Sri Lankan player Jeevantha Kulatunga was also suspended, local media reported on Wednesday.

The International Cricket Council (ICC), world cricket’s governing body, has launched an investigation into all the allegations of match-fixing in the Al Jazeera documentary.

The ICC says it is taking the allegations “very seriously”.

Alex Marshall, the head of the ICC’s anti-corruption unit, said it is working with investigators “from all member countries identified in the programme”.

Cricket’s Match-Fixers was released on Sunday and continues to make headline news across the world.

England, Australia players accused

The documentary includes allegations that three England players carried out spot-fixes during a Test match in India in December 2016.

The England and Wales Cricket Board said it had spoken to the England players, who “emphatically deny the allegations”.

England Test captain Joe Root and coach Trevor Bayliss said the allegations were “outrageous”, although both said they had not seen the documentary.

Bayliss told the BBC: “We’ll just leave that up to the ECB to deal with.”

The ECB and Cricket Australia said they would cooperate fully with the ICC investigation.

Cricket Australia’s chief executive James Sutherland says he is unaware of any evidence that his players are involved in match-fixing [Getty Images]

The documentary also includes allegations that two unnamed Australian players were involved in spot-fixing.

Cricket Australia’s chief executive, James Sutherland, said he was not aware of any “credible evidence” linking Australian players to corruption.

Australia’s captain Tim Paine added: “At this stage, it’s unsubstantiated claims. We’re confident that none of our guys are involved in it.” 

Investigations launched

Al Jazeera highlighted allegations of match-fixing in four Test matches – the highest level of the international game.

Shock and concern: Reactions to Al Jazeera’s Cricket’s Match-Fixers

Alex Marshall, head of ICC’s anti-corruption unit:“The ICC has now had the opportunity to view the documentary into corruption in cricket and, as we have previously stated, we are taking the contents of the programme and the allegations it has made extremely seriously.”Joe Root, England cricket captain: “It’s outrageous that England players have been accused of this.”Faiszer Musthapa, Sri Lanka’s minister for sport: “I have watched the telecast of Al Jazeera’s documentary and written to Sri Lanka Cricket to inform the Criminal Investigation Department and take immediate action. I give assurance to the fans and cricket loving public that we will rid cricket, and all other sports, of corruption.”Tim Paine, Australia cricket captain: “At this stage, it’s unsubstantiated claims.

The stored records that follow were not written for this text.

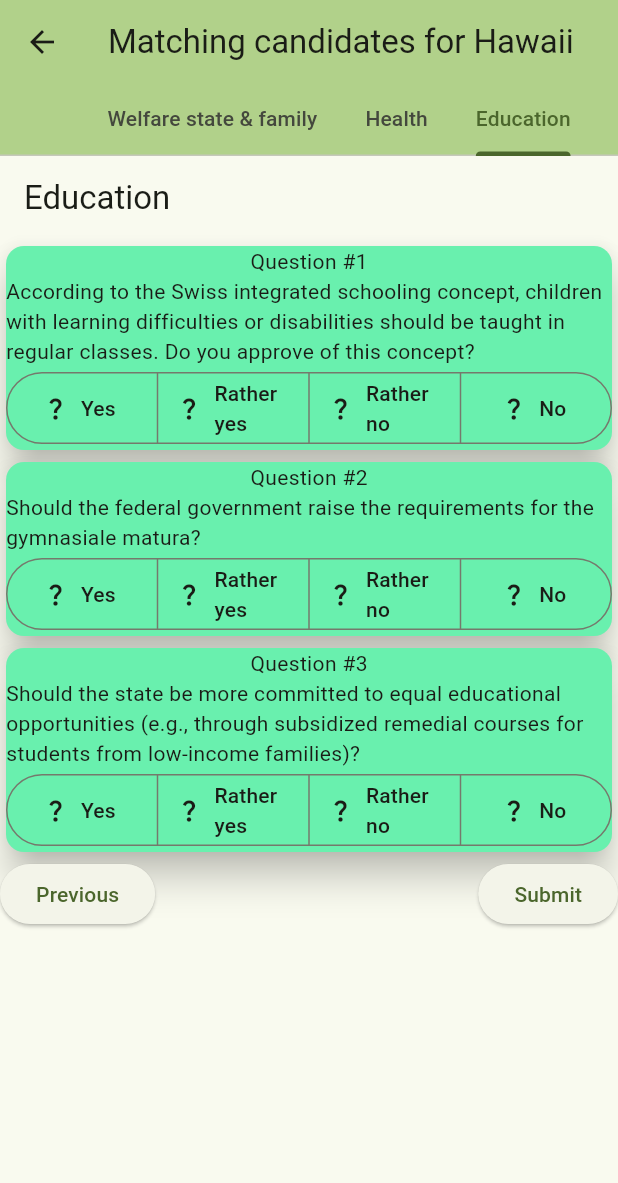
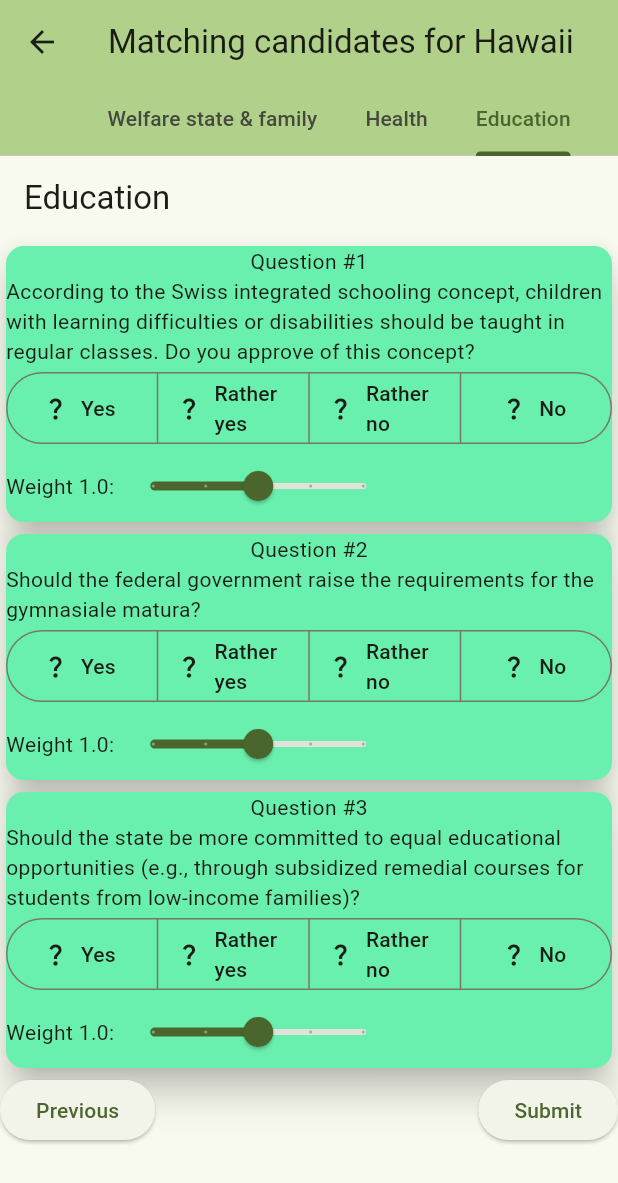
Before and after one commit to jirisemecky/elections_match, a Flutter app: the MatchingScreen screen opened directly with sample values from the repository, tab 3 chosen, on a phone screen of 412 x 824 dp. Shown: the top 1183 px of the screen. Run offline on Flutter 3.47's test engine with Material 3 defaults, Android fonts, the light colour scheme and no system bars.

Commit message:
Add weighting of questions.
https://github.com/jirisemecky/elections_match/issues/5

```diff
--- a/lib/widgets/question_selector.dart
+++ b/lib/widgets/question_selector.dart
@@ -16,9 +16,11 @@ class _QuestionSelectorState extends State<QuestionSelector> {
   static const cardColor = Colors.greenAccent;
 
   num? selected;
+  double weight = 1;
 
   @override
-  Widget build(BuildContext context) => Card(
+  Widget build(BuildContext context) =>
+      Card(
         color: cardColor,
         elevation: 10,
         shadowColor: Colors.black,
@@ -26,7 +28,8 @@ class _QuestionSelectorState extends State<QuestionSelector> {
           children: [
             Text('Question #${widget.number}'),
             Text(widget.question.text),
-            buildSelectorWidget()
+            buildSelectorWidget(),
+            buildWeightWidget()
           ],
         ),
       );
@@ -34,18 +37,43 @@ class _QuestionSelectorState extends State<QuestionSelector> {
   Widget buildSelectorWidget() {
     var segments = <ButtonSegment>[
       const ButtonSegment(icon: Icon(Icons.question_mark_outlined), label: Text('Yes'), value: 1),
-      const ButtonSegment(icon: Icon(Icons.question_mark_outlined), label: Text('Rather yes'), value: ratherAnswerMultiplier),
-      const ButtonSegment(icon: Icon(Icons.question_mark_outlined), label: Text('Rather no'), value: -ratherAnswerMultiplier),
+      const ButtonSegment(icon: Icon(Icons.question_mark_outlined),
+          label: Text('Rather yes'),
+          value: ratherAnswerMultiplier),
+      const ButtonSegment(icon: Icon(Icons.question_mark_outlined),
+          label: Text('Rather no'),
+          value: -ratherAnswerMultiplier),
       const ButtonSegment(icon: Icon(Icons.question_mark_outlined), label: Text('No'), value: -1),
     ];
     return SegmentedButton(emptySelectionAllowed: true,
-        segments: segments,
+      segments: segments,
       selected: selected == null ? {} : {selected},
-    onSelectionChanged: selectionChanged,);
+      onSelectionChanged: selectionChanged,);
   }
+
+  Widget buildWeightWidget() {
+    return Row(children: [
+      Text('Weight ${weight.toStringAsFixed(1)}:'),
+      Slider(
+        divisions: 4,
+        min: 0.4,
+        max: 1.6,
+        label: 'Weight',
+        value: weight,
+        onChanged: weightChanged,
+      )
+    ],);
+  }
+
   void selectionChanged(Set selection) {
     setState(() {
       selected = selection.firstOrNull;
     });
   }
+
+  void weightChanged(double value) {
+    setState(() {
+      weight = value;
+    });
+  }
 }
```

We’re confident that none of our guys are involved in it … As far as I’m concerned, our players have got nothing to worry about. I’m really confident none of our players are involved.”

Two of them, at Chennai and Ranchi, concerned allegations of spot-fixing in games in India involving England and Australia.

The other two centred on evidence that the pitch at Galle had been doctored to control the results.

The documentary also revealed that criminals were planning to fix another Test match at Galle, later this year.

The Sri Lanka allegations have raised questions about future Test matches there. 

England are due in Sri Lanka from October 10 to November 27. The two sides are scheduled to play a Test match at Galle on November 6-10.

Sri Lanka Cricket (SLC) said it would follow ICC guidelines on anti-corruption operations for forthcoming tours.

The Pakistan Cricket Board said it was investigating “the alleged involvement in corrupt conduct” of one of its players.

Hasan Raza, the former Pakistan star, is shown in the documentary agreeing to take part in a corrupt cricket tournament set up purely for match-fixing.

Raza has declined to respond to a request for comment from Al Jazeera but has since denied any connection with match-fixing.

The documentary has received extensive media coverage all over the world, including in the UK, Australia, New Zealand, India, Pakistan, Sri Lanka and South Africa.